In an article in Nature Photonics: “Ab initio quantum-enhanced optical phase estimation using real-time feedback control”, researchers from DTU Physics have now developed a new measurement scheme based on quantum light that helps to overcome this problem.
Measuring the phase of light is the basis of many measurement devices which measure for instance the length of an object, the concentration of gases, image biological samples in microscopes, test optical components, or probe surfaces of objects, etc. Usually standard, so-called coherent, laser light is used to perform phase measurements. The accuracy of such measurements is limited by the intrinsic noise, the shot-noise, of the laser, so the signal-to-noise ratio can only be improved by using more light. Especially biological samples can be fragile and the number of photons able to pass the sample before disturbing or even destroying it is limited.

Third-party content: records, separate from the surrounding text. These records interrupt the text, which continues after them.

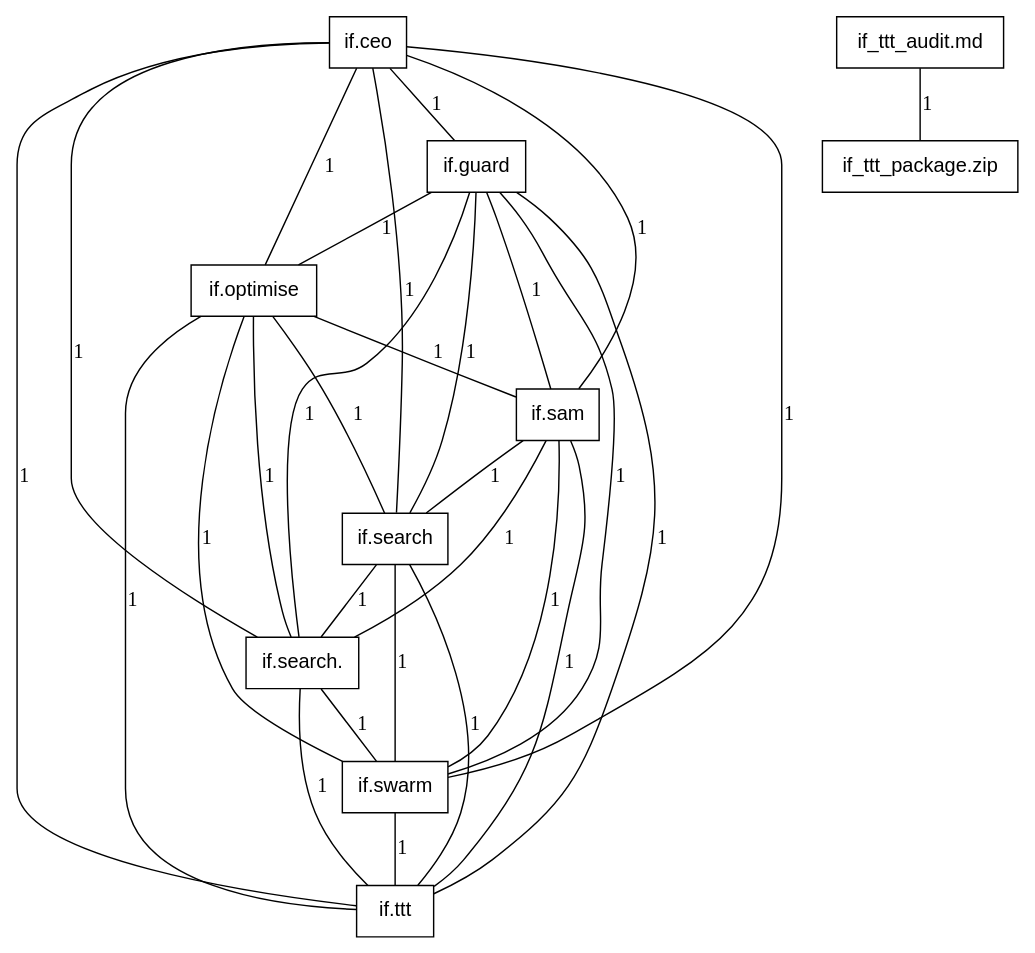
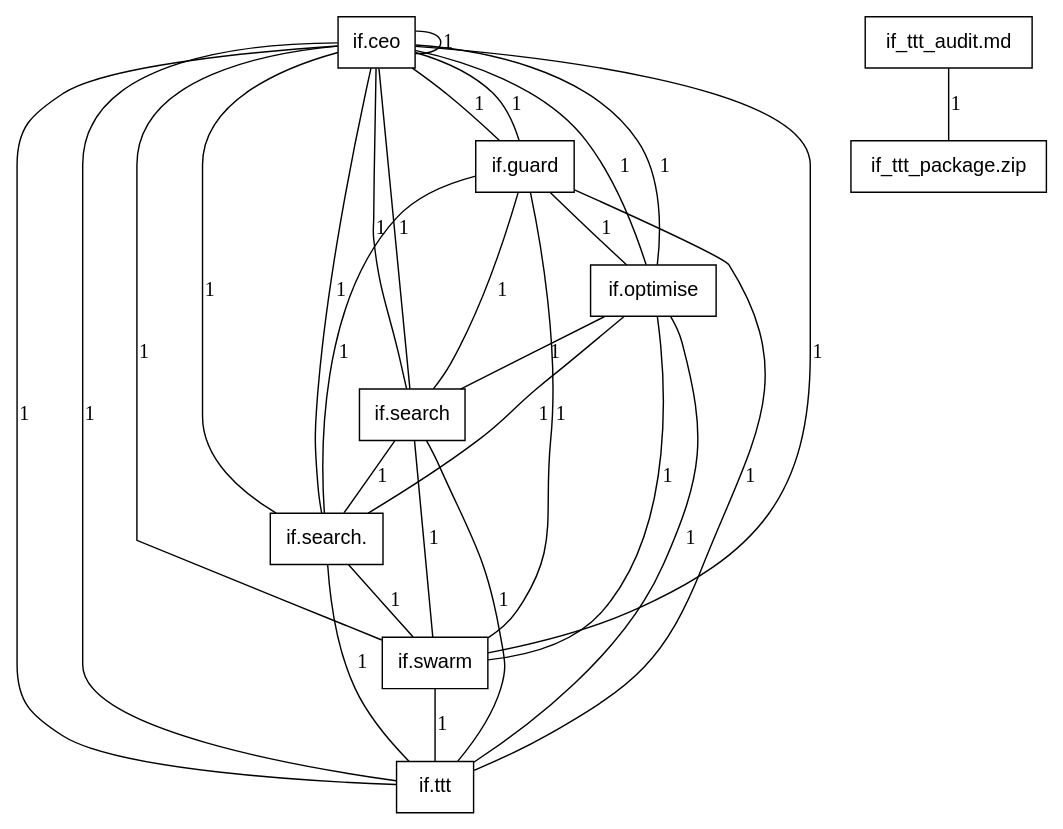
One commit to dannystocker/infrafabric changed the diagram in out/branches/gedimat-v3-deploy/if_mentions.dot. Above: the diagram before and after it, drawn with Graphviz. The commit also changed 47 other files, not shown here.

First line of the commit message:
Rename IF.sam → IF.ceo: Depersonalize executive decision-making framework

```diff
--- a/out/branches/gedimat-v3-deploy/if_mentions.dot
+++ b/out/branches/gedimat-v3-deploy/if_mentions.dot
@@ -1,32 +1,32 @@
 graph IFMentions {
   node [shape=box, fontname=Helvetica];
   "if.search." -- "if.swarm" [label="1"];
   "if.ceo" -- "if.swarm" [label="1"];
-  "if.sam" -- "if.swarm" [label="1"];
+  "if.ceo" -- "if.swarm" [label="1"];
   "if.swarm" -- "if.ttt" [label="1"];
   "if.guard" -- "if.swarm" [label="1"];
   "if.optimise" -- "if.swarm" [label="1"];
   "if.search" -- "if.swarm" [label="1"];
   "if.ceo" -- "if.search." [label="1"];
-  "if.sam" -- "if.search." [label="1"];
+  "if.ceo" -- "if.search." [label="1"];
   "if.search." -- "if.ttt" [label="1"];
   "if.guard" -- "if.search." [label="1"];
   "if.optimise" -- "if.search." [label="1"];
   "if.search" -- "if.search." [label="1"];
-  "if.ceo" -- "if.sam" [label="1"];
+  "if.ceo" -- "if.ceo" [label="1"];
   "if.ceo" -- "if.ttt" [label="1"];
   "if.ceo" -- "if.guard" [label="1"];
   "if.ceo" -- "if.optimise" [label="1"];
   "if.ceo" -- "if.search" [label="1"];
-  "if.sam" -- "if.ttt" [label="1"];
-  "if.guard" -- "if.sam" [label="1"];
-  "if.optimise" -- "if.sam" [label="1"];
-  "if.sam" -- "if.search" [label="1"];
+  "if.ceo" -- "if.ttt" [label="1"];
+  "if.guard" -- "if.ceo" [label="1"];
+  "if.optimise" -- "if.ceo" [label="1"];
+  "if.ceo" -- "if.search" [label="1"];
   "if.guard" -- "if.ttt" [label="1"];
   "if.optimise" -- "if.ttt" [label="1"];
   "if.search" -- "if.ttt" [label="1"];
   "if.guard" -- "if.optimise" [label="1"];
   "if.guard" -- "if.search" [label="1"];
   "if.optimise" -- "if.search" [label="1"];
   "if_ttt_audit.md" -- "if_ttt_package.zip" [label="1"];
 }
```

Thus, using the possible number of photons probing an object most efficiently is important to reach the best signal-to-noise ratio.
Quantum technology improves phase measurements
Surpassing the shot noise imposed by standard laser light is possible by using special quantum states. Such quantum states employ correlations between the photons, not existing in standard laser light, to reduce the noise in phase measurements below the shot noise. However, the generation and detection can be experimentally challenging, reducing the applicability in commercial devices.
Less demanding and more efficient
To achieve a performance beyond the shot noise, the DTU team around Ulrik L. Andersen and Tobias Gehring used so-called squeezed quantum states. Squeezed states are quantum states of light whose intrinsic phase fluctuations are reduced in comparison to the noise of laser light which enables a better accuracy of phase measurements.
In contrast to previously used quantum states whose generation is highly probabilistic , the generation of squeezed states is technologically well developed and deterministic. The deterministic generation and detection of squeezed states improves the efficiency of phase measurements in the low photon number regime, since the available measurement time is completely used and not wasted for waiting until the next quantum state is generated.
Furthermore squeezed states are quite robust against optical loss which is important since optical loss is inevitably introduced by many objects to be studied.
Adaptive measurement principle
The measurement protocol used by the team to measure the phase of the squeezed quantum states is based on an adaptive approach to achieve best performance over the whole dynamic range. After a first couple of measurements which are used to get a rough idea of the phase, the detection is adapted via a feedback scheme to its optimal working point. There the phase of the squeezed probe beam is measured with highest precision.
Using this adaptive measurement protocol the DTU researchers have shown that their proof-of-principle implementation works close to the theoretically optimal performance. Since the production of squeezed states is deterministic and squeezed-light sources are a mature technology, the presented research represents a major step towards practical use of quantum technology.